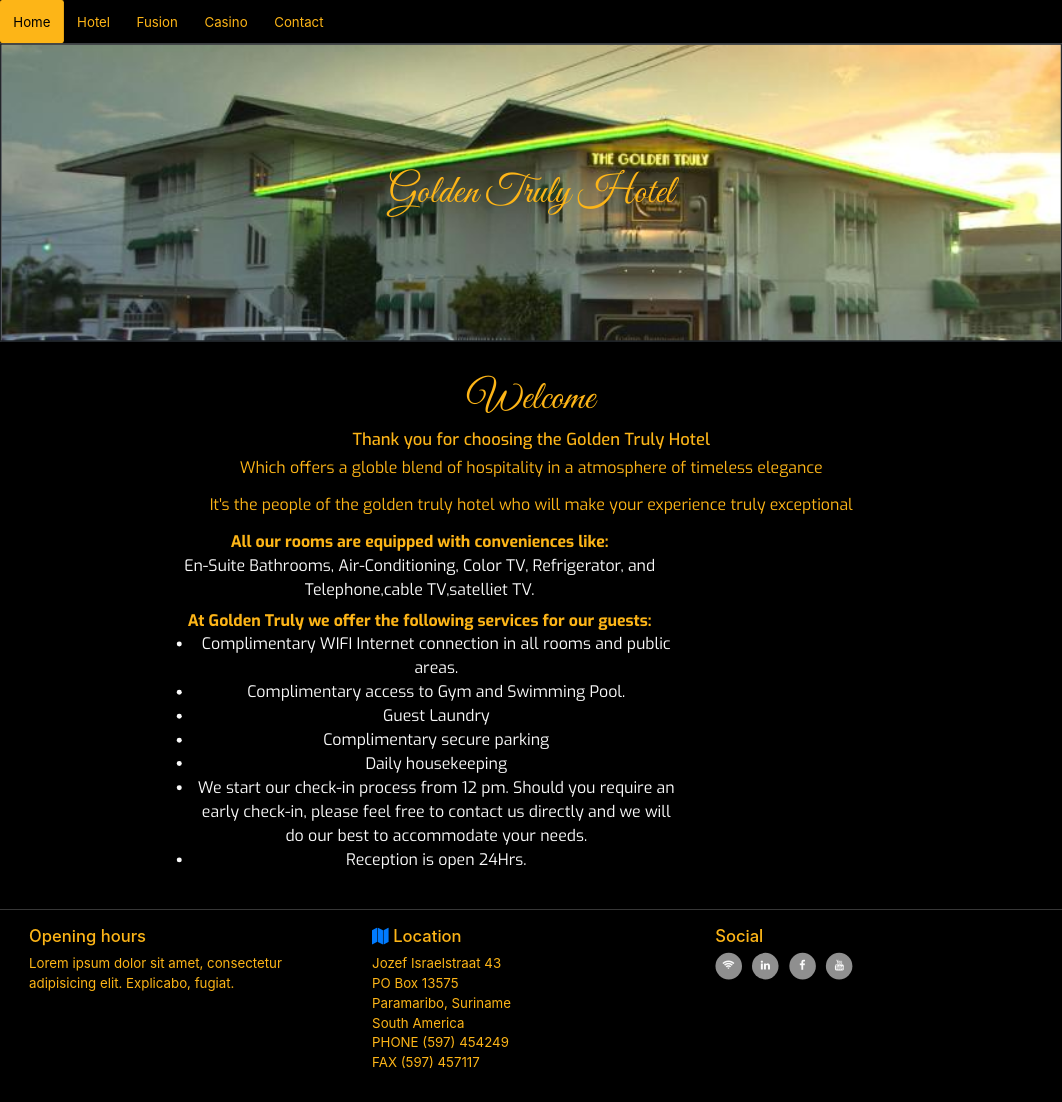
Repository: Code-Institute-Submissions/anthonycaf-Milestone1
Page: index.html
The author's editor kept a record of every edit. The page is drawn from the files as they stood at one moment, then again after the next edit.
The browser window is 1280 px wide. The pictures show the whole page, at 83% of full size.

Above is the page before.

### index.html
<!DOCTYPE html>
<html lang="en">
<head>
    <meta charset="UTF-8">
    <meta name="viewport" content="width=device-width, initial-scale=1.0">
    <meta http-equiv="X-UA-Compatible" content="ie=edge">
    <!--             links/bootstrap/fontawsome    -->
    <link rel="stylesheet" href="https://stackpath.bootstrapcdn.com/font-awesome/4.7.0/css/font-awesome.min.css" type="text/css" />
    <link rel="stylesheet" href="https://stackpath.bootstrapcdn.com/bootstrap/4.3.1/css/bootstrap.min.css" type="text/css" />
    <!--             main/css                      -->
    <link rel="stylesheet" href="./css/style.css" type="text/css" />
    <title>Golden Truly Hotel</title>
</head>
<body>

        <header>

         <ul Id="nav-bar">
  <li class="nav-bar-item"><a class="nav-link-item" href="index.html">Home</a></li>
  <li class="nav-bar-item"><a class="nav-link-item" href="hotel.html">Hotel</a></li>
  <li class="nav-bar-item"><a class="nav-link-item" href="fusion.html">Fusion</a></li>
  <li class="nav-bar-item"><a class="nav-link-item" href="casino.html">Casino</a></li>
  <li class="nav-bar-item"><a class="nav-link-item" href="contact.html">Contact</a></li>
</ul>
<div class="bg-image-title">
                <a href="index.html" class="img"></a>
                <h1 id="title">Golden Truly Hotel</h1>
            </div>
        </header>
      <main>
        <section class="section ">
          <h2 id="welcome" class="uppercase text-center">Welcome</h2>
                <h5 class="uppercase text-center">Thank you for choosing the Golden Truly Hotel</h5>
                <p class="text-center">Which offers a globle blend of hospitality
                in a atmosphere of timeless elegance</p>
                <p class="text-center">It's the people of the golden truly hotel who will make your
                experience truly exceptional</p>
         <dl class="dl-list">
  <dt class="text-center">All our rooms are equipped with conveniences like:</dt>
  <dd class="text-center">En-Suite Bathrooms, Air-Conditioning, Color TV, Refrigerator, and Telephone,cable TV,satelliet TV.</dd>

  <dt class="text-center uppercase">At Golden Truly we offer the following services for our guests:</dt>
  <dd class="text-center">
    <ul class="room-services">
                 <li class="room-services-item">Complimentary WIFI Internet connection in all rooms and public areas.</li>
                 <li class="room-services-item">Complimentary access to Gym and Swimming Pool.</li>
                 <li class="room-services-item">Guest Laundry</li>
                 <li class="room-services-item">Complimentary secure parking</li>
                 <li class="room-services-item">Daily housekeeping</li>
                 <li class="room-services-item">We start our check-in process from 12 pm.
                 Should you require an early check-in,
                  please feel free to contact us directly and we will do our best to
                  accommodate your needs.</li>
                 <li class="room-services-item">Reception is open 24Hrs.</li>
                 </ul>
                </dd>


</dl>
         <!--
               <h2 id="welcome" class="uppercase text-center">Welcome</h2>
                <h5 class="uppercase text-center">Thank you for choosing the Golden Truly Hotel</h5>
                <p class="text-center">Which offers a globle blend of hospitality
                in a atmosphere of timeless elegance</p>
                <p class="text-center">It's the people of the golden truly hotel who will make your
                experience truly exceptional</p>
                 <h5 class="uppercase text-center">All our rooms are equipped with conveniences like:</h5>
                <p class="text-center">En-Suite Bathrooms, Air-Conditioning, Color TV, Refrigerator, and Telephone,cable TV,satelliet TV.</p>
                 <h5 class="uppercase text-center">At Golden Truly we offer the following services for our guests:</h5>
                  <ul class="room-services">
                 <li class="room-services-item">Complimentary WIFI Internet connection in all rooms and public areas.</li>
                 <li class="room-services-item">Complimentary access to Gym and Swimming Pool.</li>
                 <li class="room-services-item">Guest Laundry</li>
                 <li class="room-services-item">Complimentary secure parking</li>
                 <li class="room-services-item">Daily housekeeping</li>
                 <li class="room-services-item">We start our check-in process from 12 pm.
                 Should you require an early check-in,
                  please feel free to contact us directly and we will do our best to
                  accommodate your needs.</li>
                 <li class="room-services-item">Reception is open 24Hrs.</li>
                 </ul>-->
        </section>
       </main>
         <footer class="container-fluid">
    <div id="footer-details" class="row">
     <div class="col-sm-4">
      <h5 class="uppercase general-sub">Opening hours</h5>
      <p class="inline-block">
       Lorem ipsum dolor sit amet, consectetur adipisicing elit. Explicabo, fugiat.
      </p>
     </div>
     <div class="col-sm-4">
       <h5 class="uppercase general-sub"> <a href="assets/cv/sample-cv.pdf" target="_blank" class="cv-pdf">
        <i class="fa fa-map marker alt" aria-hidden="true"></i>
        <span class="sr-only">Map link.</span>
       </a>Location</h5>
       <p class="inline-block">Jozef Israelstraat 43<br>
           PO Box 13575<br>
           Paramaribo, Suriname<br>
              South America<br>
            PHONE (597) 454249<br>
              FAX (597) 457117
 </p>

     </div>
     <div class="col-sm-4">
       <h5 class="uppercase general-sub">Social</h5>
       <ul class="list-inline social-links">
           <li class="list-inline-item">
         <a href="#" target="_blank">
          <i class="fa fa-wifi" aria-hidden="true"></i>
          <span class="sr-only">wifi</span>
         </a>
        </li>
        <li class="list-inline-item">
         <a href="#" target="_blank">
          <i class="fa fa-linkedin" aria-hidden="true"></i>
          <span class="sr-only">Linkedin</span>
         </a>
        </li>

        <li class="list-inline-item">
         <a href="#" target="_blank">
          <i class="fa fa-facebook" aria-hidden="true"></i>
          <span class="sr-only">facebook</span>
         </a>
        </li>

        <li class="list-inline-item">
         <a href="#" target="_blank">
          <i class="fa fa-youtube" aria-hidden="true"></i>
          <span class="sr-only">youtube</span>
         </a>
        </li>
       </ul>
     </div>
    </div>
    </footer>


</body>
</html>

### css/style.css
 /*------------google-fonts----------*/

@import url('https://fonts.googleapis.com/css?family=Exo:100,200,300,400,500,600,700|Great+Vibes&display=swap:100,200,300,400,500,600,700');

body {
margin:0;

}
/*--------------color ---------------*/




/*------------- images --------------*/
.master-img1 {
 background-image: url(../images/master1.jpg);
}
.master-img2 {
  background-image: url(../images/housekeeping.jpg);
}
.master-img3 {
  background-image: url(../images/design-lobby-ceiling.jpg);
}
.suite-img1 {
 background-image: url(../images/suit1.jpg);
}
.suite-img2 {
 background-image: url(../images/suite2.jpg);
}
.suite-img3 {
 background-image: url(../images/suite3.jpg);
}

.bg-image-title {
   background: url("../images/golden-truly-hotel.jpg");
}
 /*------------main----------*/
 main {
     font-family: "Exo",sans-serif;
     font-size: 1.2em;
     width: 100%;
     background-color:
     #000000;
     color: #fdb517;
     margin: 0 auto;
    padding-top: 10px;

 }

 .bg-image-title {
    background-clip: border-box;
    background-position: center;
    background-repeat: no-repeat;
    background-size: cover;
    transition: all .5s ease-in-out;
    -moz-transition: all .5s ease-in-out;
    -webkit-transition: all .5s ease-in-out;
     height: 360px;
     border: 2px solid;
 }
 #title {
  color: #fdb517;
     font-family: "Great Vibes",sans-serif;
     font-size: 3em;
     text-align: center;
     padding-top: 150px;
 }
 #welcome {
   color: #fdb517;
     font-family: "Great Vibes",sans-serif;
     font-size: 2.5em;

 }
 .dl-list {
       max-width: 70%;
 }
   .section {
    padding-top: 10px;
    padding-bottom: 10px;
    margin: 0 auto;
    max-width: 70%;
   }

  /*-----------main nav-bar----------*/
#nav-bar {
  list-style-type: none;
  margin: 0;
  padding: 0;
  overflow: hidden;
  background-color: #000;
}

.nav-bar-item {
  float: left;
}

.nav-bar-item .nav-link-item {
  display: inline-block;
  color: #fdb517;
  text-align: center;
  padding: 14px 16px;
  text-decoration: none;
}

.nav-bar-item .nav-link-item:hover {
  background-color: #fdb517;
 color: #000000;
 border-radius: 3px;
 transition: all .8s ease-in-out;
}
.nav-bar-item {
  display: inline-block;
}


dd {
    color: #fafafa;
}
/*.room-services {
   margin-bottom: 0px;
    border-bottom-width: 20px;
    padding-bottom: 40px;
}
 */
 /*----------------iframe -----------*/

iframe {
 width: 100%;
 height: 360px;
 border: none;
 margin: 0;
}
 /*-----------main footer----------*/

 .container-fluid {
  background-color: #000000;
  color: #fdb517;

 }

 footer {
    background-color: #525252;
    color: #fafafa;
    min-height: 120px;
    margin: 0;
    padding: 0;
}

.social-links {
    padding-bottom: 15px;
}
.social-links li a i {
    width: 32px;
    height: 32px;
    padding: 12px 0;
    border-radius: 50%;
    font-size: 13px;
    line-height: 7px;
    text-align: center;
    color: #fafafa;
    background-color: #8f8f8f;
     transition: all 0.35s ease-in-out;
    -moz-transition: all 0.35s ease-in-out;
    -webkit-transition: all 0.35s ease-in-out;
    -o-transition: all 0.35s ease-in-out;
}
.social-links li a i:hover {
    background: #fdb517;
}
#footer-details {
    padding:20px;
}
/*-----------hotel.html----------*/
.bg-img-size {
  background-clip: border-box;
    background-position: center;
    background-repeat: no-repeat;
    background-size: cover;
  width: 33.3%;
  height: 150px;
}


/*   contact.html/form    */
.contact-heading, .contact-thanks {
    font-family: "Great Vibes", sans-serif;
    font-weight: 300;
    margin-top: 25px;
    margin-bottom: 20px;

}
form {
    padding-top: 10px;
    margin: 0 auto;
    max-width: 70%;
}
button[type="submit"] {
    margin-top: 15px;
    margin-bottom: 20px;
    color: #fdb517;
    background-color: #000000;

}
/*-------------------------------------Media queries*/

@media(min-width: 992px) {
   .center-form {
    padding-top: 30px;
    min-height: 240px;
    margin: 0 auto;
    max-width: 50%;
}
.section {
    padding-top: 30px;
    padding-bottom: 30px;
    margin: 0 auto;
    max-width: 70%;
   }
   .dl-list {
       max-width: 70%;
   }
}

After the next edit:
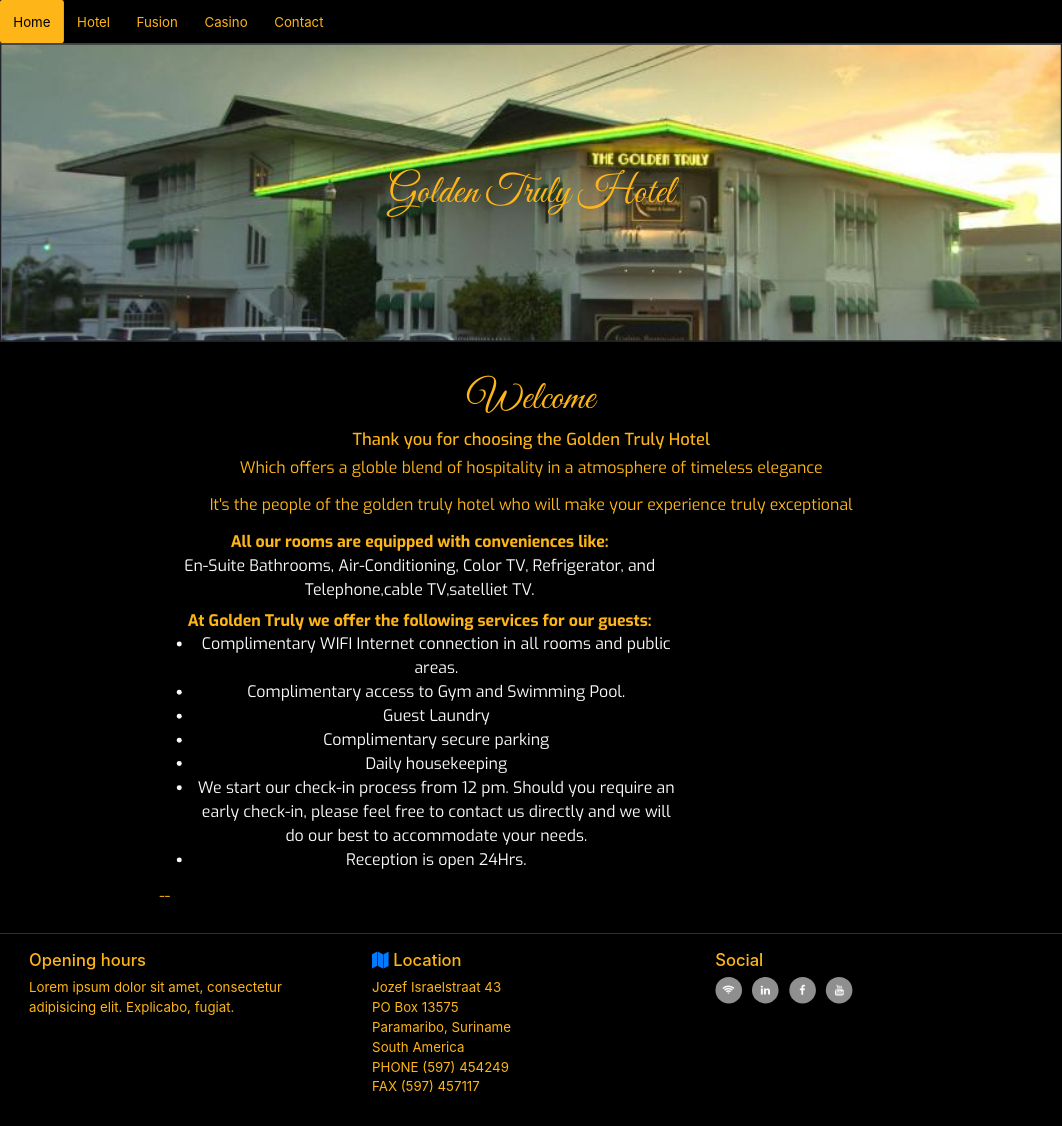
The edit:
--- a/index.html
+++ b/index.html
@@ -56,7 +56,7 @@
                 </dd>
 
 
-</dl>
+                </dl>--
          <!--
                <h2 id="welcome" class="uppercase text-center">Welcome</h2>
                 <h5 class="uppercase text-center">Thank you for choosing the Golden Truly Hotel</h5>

Problem — If a line above holds the string "welcome", return it as it stands.

Exercise answer —
          <h2 id="welcome" class="uppercase text-center">Welcome</h2>
               <h2 id="welcome" class="uppercase text-center">Welcome</h2>
 #welcome {
                <h2 id="welcome" class="uppercase text-center">Welcome</h2>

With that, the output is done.